Wednesday, March 3, 2010

Adventures in Left Brain - Right Brain Thinking

What’s right about my left brain?

I came from a home with a genius in residence. As Beethoven played, it was admirable to discuss and THINK about others’ creativity, but spontaneity was thwarted. Stargazing, gardening, and reading, reading, reading, especially (shudder) scary sci-fi stories were the closest we were allowed to the edge of the corpus callosum bridging our strict left brain lives to that strange world of originality on the right.

While I was by night in my secret dreams, a rebel, fighting against the encroaching unjust empire, in real life I was a “good girl” who lived up to every left-brain expectation made of me. I was a terrific speller, understood the finer points of grammar and sentence structure or science and as time went by chose trigonometry over choir. (Yuk!) My first job after graduation was as a competent and well-paid assistant bookkeeper in the main office of a large credit agency.

It all sounds good, except I would periodically need sick days to prevent permanent melt-down. This did nothing to allay my preconceived notion that genius was to be feared as a door to insanity. Every day for forty-two years, I was an exhausted butterfly with wet wings straining to break free of my cocoon. I couldn’t even put this in words. I only knew something wasn’t right. It turns out the something was my brain, and left-brain living was not right for me.

What’s left of my right brain?

Once I identified the problem, I tried to use both sides equally. My husband and daughter do this without effort. For me, not so much. If I rose to giddy creative heights, I'd strain to function in foreign left brain territory until one day I accepted who God made me to be.

Now, at fifty-five, I flutter about my colorful day singing, serving up new and delectable dishes for my husband, dabbling at homemaking, and creating people, places, and crises on paper or computer, which I then solve.

I’m having a blast and I haven’t needed a mental health day in years. I am learning to live out-of-the box. Plus, I have a plethora of survival stories from which to draw. This leaves me in the position to write, write, write. Ahhhh! Home, Sweet Right-brained Home. The only thing finer would be a book contract.

The caveat to this new brain-style is I can no longer spell correctly, my grammar is atrocious, and as Rachael Phillips can testify, I can’t add or subtract anything over $5.00. I can live with that.

Are you right- or left-brained? One isn't superior, but how do you reconcile differences between the two? Do you have special exercises to move from one to the other? Does the time of day make a difference? Inquiring minds want to know


  1. As I read your post, I wanted to raise my hand and wave it in the air yelling, "me too!" I took two math classes my junior year of high school and skipped home economics. Maybe not the best decision. I still can't cook or sew. But I want to. LOL. Great post!

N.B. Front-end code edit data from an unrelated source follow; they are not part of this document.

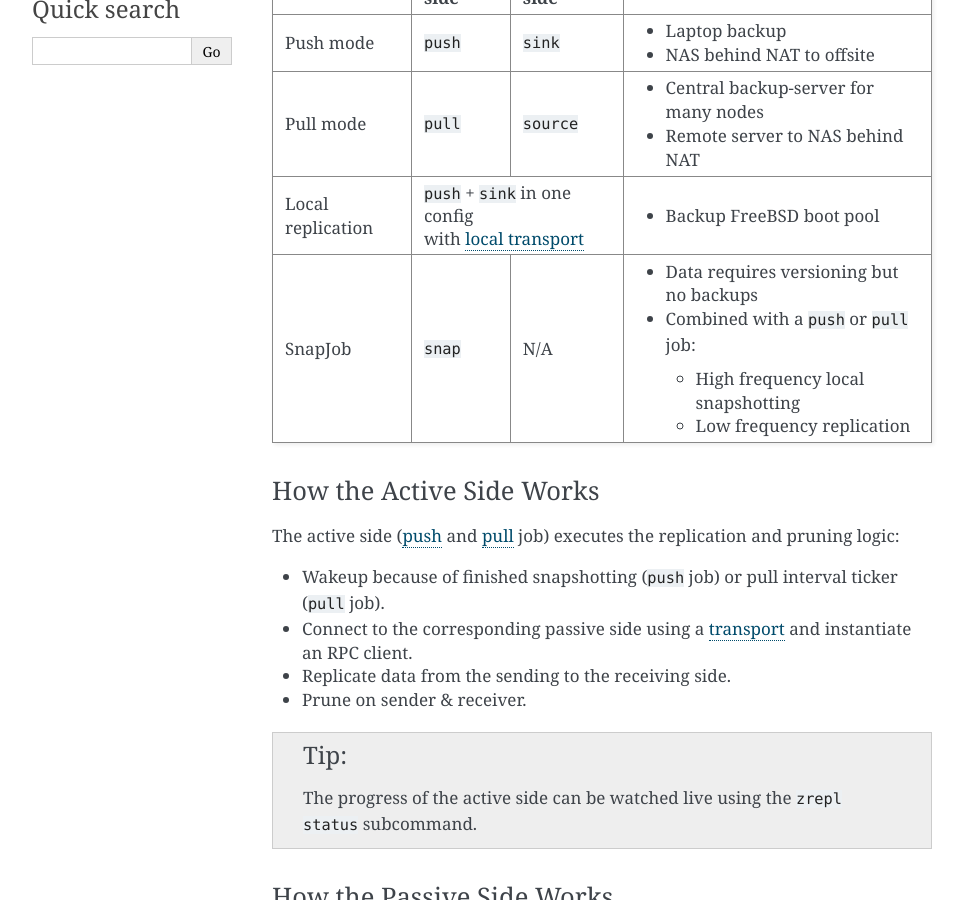
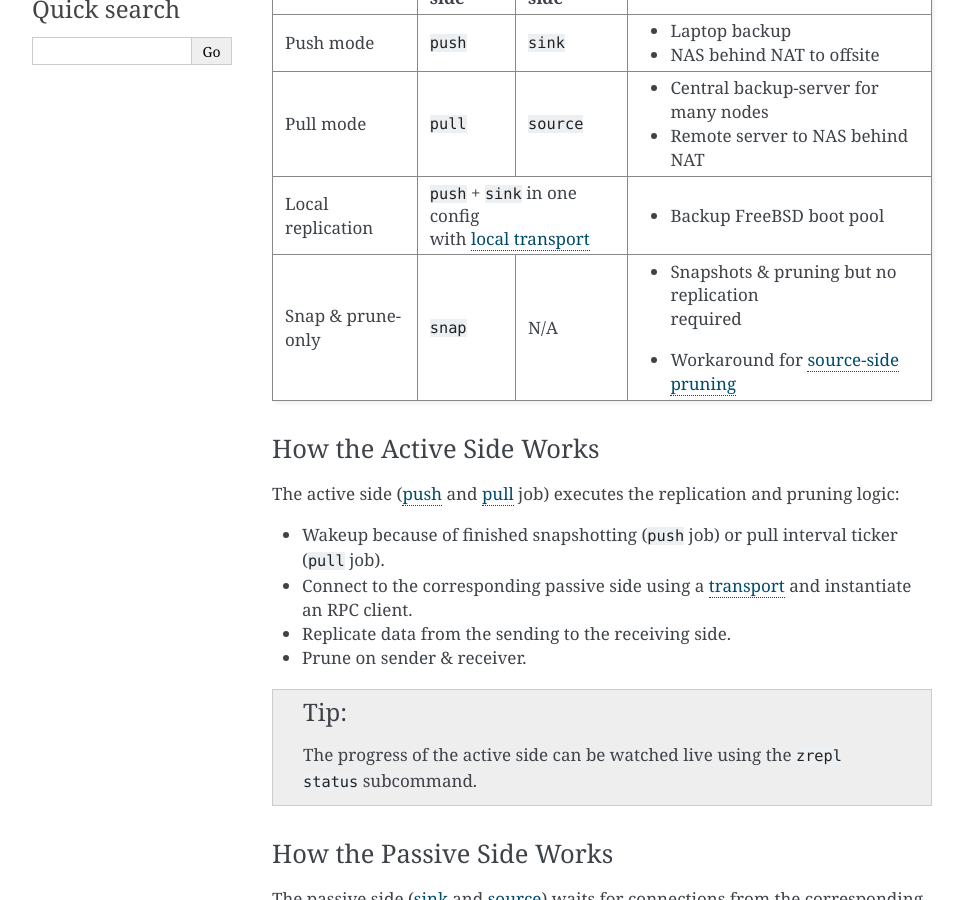
Before and after one commit to zrepl/zrepl, a Sphinx documentation site: the page built from docs/configuration/jobs.rst, in a window 1280 px wide and 900 px high, scrolled down 509 px. Shown: the whole window, without its empty margins (148-1112 px from the left). Built offline with Sphinx 7.4.7, drawn with Linux system fonts in a browser that asks for light colours; the version number could not be read and is left out; cross-references to code outside the pages are shown as plain code.

Commit message:
docs: condense snap job overview table row

```diff
--- a/docs/configuration/jobs.rst
+++ b/docs/configuration/jobs.rst
@@ -23,24 +23,22 @@ For communication, the active side connects to the passive side using a :ref:`tr
 
 The following table shows how different job types can be combined to achieve both push and pull mode setups:
 
-+-----------------------+--------------+----------------------------------+-----------------------------------------------+
-| Setup name            | active side  | passive side                     | use case                                      |
-+=======================+==============+==================================+===============================================+
-| Push mode             | ``push``     | ``sink``                         | * Laptop backup                               |
-|                       |              |                                  | * NAS behind NAT to offsite                   |
-+-----------------------+--------------+----------------------------------+-----------------------------------------------+
-| Pull mode             | ``pull``     | ``source``                       | * Central backup-server for many nodes        |
-|                       |              |                                  | * Remote server to NAS behind NAT             |
-+-----------------------+--------------+----------------------------------+-----------------------------------------------+
-| Local replication     | | ``push`` + ``sink`` in one config             | * Backup FreeBSD boot pool                    |
-|                       | | with :ref:`local transport <transport-local>` |                                               |
-+-----------------------+--------------+----------------------------------+-----------------------------------------------+
-| SnapJob               | ``snap``     | N/A                              | * Data requires versioning but no backups     |
-|                       |              |                                  | * Combined with a  ``push`` or ``pull`` job:  |
-|                       |              |                                  |                                               |
-|                       |              |                                  |   * High frequency local snapshotting         |
-|                       |              |                                  |   * Low frequency replication                 |
-+-----------------------+--------------+----------------------------------+-----------------------------------------------+
++-----------------------+--------------+----------------------------------+------------------------------------------------------------------------------------+
+| Setup name            | active side  | passive side                     | use case                                                                           |
++=======================+==============+==================================+====================================================================================+
+| Push mode             | ``push``     | ``sink``                         | * Laptop backup                                                                    |
+|                       |              |                                  | * NAS behind NAT to offsite                                                        |
++-----------------------+--------------+----------------------------------+------------------------------------------------------------------------------------+
+| Pull mode             | ``pull``     | ``source``                       | * Central backup-server for many nodes                                             |
+|                       |              |                                  | * Remote server to NAS behind NAT                                                  |
++-----------------------+--------------+----------------------------------+------------------------------------------------------------------------------------+
+| Local replication     | | ``push`` + ``sink`` in one config             | * Backup FreeBSD boot pool                                                         |
+|                       | | with :ref:`local transport <transport-local>` |                                                                                    |
++-----------------------+--------------+----------------------------------+------------------------------------------------------------------------------------+
+| Snap & prune-only     | ``snap``     | N/A                              | * | Snapshots & pruning but no replication                                         |
+|                       |              |                                  |   | required                                                                       |
+|                       |              |                                  | * Workaround for :ref:`source-side pruning <prune-workaround-source-side-pruning>` |
++-----------------------+--------------+----------------------------------+------------------------------------------------------------------------------------+
 
 How the Active Side Works
 ~~~~~~~~~~~~~~~~~~~~~~~~~
--- a/docs/configuration/prune.rst
+++ b/docs/configuration/prune.rst
@@ -158,6 +158,7 @@ Policy ``regex``
 Like all other regular expression fields in prune policies, zrepl uses Go's `regexp.Regexp <https://golang.org/pkg/regexp/#Compile>`_ Perl-compatible regular expressions (`Syntax <https://golang.org/pkg/regexp/syntax>`_).
 The optional `negate` boolean field inverts the semantics: Use it if you want to keep all snapshots that *do not* match the given regex.
 
+.. _prune-workaround-source-side-pruning:
 
 Source-side snapshot pruning
 ----------------------------
```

  2. I got As in Engligh and math and won the Boshch and Lomb (spelling?) science award (at a very small high school without much competition). That means I can handle the accounting for my writing business as well as doing the creative work. I also love both working with words and researching. So for me, it's great to let the two sides of the brain compliment each other.

  3. I love the comment. "it's great to let the two sides of the brain compliment each other." That is exactly what we each need to do. It'll be different for each, however, my left-brain training insists there should be a precise mathematical formula for that and my right-brain wants to lie in a field of daisies, watch the clouds and let it work itself out. I can hardly blame it, after all it was squelched for a very, very long time.

  4. I love reading this kind of thing, Mary. I studied learning theories in grad school and still find as much as I can about this. Saying that, though, doesn't always mean I have it all figured out.

    I am at war in my brain half the time. (LOL.) It's been a dilemma to work on one side, when suddenly the other side wants to take over. I am most comfortable with left-brain activity, and have fought against the probably more natural right-brain tendencies way too much.

    What a good post!